**Exercise requirements**
The answer is one number: how many lines in the data below hold "real".

**Record excerpts**
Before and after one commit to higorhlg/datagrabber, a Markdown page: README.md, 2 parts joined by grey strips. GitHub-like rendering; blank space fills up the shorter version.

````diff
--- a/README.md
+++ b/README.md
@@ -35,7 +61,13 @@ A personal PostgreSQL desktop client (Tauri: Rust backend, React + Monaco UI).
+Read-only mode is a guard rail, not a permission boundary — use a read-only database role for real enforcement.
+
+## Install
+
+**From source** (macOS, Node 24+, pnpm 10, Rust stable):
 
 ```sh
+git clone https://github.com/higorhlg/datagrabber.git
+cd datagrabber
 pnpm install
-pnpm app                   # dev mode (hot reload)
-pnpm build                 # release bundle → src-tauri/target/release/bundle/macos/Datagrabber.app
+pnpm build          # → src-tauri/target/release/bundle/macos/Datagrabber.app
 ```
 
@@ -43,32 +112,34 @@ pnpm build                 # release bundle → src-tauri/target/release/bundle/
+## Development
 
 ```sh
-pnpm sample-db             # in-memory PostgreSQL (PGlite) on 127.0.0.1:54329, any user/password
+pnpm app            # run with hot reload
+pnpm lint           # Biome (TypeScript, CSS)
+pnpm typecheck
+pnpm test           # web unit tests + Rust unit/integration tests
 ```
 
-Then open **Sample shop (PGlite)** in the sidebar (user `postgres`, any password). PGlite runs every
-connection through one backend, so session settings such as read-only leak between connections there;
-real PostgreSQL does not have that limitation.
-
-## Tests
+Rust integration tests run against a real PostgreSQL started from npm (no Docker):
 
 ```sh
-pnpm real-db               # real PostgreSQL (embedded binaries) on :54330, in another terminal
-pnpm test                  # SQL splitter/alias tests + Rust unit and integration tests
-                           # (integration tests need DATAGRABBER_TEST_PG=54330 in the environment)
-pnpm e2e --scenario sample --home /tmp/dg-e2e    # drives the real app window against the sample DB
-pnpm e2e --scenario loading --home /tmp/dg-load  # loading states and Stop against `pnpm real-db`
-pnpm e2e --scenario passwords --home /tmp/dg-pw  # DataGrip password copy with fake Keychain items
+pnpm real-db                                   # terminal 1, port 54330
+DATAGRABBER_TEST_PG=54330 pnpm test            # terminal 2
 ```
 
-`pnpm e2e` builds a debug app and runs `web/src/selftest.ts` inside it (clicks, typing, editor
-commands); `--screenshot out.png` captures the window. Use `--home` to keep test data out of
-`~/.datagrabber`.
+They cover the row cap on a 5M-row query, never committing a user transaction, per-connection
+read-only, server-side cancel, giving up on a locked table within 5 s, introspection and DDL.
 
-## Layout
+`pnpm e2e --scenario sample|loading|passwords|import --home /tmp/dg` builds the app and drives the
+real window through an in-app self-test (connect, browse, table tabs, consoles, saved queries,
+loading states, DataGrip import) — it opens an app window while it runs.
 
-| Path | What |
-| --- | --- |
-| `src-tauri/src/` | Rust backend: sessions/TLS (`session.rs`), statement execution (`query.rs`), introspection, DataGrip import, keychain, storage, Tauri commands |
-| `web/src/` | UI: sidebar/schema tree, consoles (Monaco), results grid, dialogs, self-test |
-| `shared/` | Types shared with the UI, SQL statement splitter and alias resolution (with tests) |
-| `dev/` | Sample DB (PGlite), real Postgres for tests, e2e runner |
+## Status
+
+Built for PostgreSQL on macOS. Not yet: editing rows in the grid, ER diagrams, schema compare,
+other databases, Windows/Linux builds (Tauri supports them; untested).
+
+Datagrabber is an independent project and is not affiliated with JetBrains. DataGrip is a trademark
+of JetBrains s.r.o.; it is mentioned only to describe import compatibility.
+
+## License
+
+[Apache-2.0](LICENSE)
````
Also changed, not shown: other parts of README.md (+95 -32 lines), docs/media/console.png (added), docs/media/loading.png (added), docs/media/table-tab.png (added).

**Task answer**
9